With a full house on the third floor, along with occasional trips to the bar, people of all ages came over to watch the Eurovision grand final. One person arrived with a “Bejba” shirt, not meaning to vote for Poland but willing to lean into the meme in “Solo”. Another wore a blonde wig and tight pants to represent Conchita and Maneskin, all at once. One woman brought a Lithuanian flag to support Monika Linkyte, another had a Swedish flag to support Loreen.
“Seattle, in a lot of ways, was quite a Scandinavian center–especially Ballard, that was extremely Norwegian, and Swedish, and Icelandic,” Haffi Haff, who was born in the Magnolia district of Seattle to Icelandic parents, said. “And also because Sweden has historically pumped out a lot of really fantastic music–they have won many times.” It reflected in the Nordic cuisine served that afternoon, as well as the desserts, but everyone was all together from across the world. One Swedish woman who lived in Seattle brought her friend from Peru, who was watching her first contest.
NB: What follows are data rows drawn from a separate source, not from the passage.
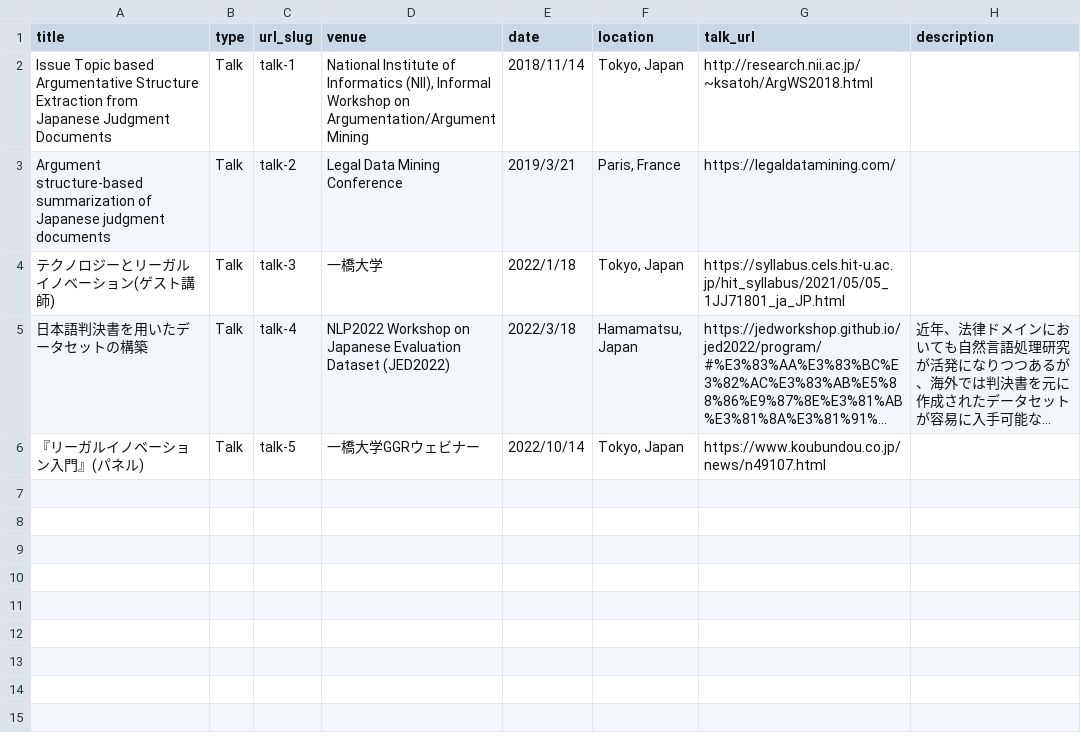
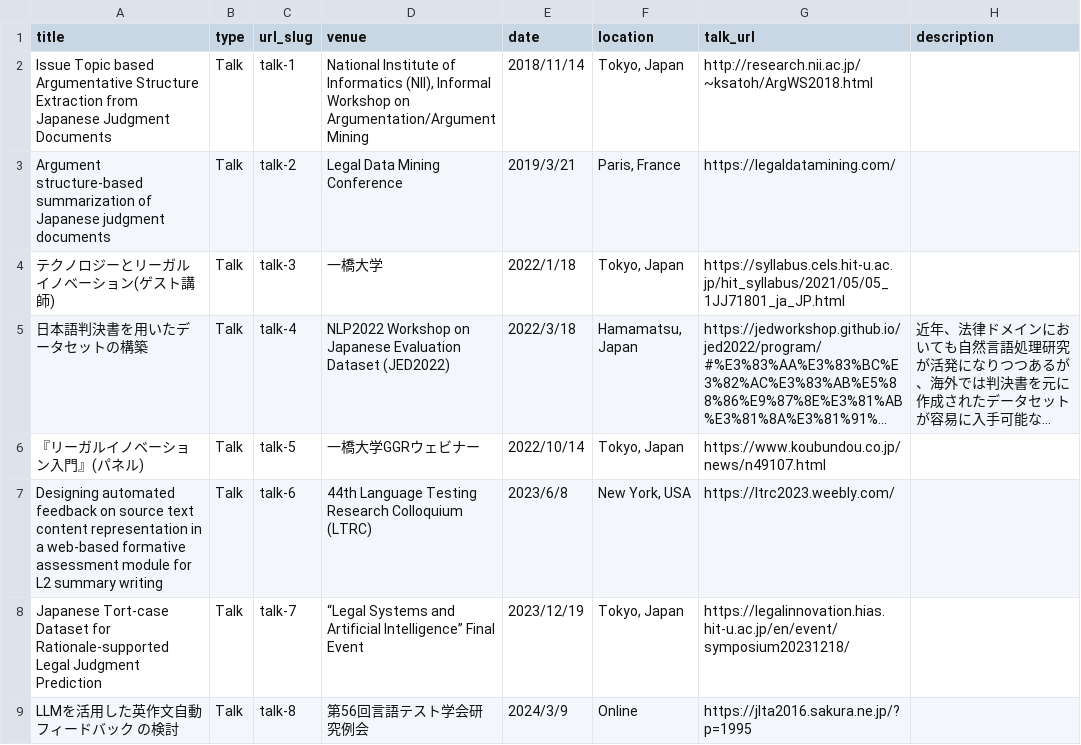
Before and after one commit to nightowl-jp/nightowl-jp.github.io, a TSV file: markdown_generator/talks.tsv, drawn as a sheet; long unchanged cells end in …; the diff names each change by its address in the sheet, - before the commit and + after, or states it on an @@ line.

```diff
--- a/markdown_generator/talks.tsv
+++ b/markdown_generator/talks.tsv
+row 7: Designing automated feedback on source text content representation in a web-based formative assessment module for L2 summary writing | Talk | talk-6 | 44th Language Testing Research Colloquium (LTRC) | 2023/6/8 | New York, USA | https://ltrc2023.weebly.com/
+row 8: Japanese Tort-case Dataset for Rationale-supported Legal Judgment Prediction | Talk | talk-7 | “Legal Systems and Artificial Intelligence” Final Event | 2023/12/19 | Tokyo, Japan | https://legalinnovation.hias.hit-u.ac.jp/en/event/symposium20231218/
+row 9: LLMを活用した英作文自動フィードバック の検討 | Talk | talk-8 | 第56回言語テスト学会研究例会 | 2024/3/9 | Online | https://jlta2016.sakura.ne.jp/?p=1995
```
Also changed, not shown: markdown_generator/publications.tsv, 17 other files.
A Eurovision fan himself, as well as a singer-songwriter, Haffi Haff also displayed his talents during the interval act of the show. He covered his songs from his Songvakeppnin appearances, as well as Euphoria, 1944, and Waterloo. Always determined to tell his stories through his songwriting, bringing his five friends to his performance in the national final, Haffi Haff demonstrated the same towards everybody.
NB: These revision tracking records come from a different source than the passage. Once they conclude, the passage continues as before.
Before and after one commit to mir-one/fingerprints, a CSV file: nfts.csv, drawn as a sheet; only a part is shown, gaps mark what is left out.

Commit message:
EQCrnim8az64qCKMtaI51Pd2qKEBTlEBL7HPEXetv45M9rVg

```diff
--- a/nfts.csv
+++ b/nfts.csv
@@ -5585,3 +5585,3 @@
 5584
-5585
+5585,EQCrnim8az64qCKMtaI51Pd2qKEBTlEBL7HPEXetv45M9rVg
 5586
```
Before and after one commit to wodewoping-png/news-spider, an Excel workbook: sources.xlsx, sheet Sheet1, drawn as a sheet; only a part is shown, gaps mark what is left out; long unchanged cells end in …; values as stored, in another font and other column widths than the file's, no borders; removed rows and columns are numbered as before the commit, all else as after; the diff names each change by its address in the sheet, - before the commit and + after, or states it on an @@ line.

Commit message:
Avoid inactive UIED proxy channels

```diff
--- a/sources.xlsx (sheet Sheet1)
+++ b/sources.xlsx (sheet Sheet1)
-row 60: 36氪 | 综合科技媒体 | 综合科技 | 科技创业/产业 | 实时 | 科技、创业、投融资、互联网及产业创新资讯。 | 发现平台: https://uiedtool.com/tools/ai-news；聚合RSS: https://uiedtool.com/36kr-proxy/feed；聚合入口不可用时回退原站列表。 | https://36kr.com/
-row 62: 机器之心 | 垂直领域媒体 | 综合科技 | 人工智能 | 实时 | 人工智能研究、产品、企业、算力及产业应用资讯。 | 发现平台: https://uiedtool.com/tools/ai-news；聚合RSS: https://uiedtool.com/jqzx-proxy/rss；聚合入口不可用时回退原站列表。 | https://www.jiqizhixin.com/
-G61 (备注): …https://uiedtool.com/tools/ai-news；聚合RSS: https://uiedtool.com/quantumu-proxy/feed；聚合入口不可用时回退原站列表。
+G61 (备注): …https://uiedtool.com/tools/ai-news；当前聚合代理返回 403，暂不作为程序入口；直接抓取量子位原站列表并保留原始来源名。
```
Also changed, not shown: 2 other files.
The atmosphere of the room was hovered up and down depending on the mood, but it never was boring. Loreen’s Tattoo got a high reception across the crowd, only matched by that for Kaarija’s Cha Cha Cha. And it reflected in the end of the voting, with everybody on their toes to see who would win!
“It’s amazing–what a fun and entertaining four hours–at least in the Grand Final. You’ve got points and you’ve got upsets–sometimes it’s going in one direction and sometimes it’s going in another direction–it doesn’t involve any violence, it doesn’t involve any political…It’s just music!” Haffi Haff commented on why people should get engaged with the contest–while the United States had some of the highest voting figures with the Rest of the World Vote, it still has a long way to go in terms of recognition.
While Eurovision ended predictably, with Loreen winning and garnering the seventh trophy for Sweden, it definitely ended with music! With the audience dancing to ABBA songs, and Haffi performing for those who were left, the Swedish Club can be sure to host another viewing party next year.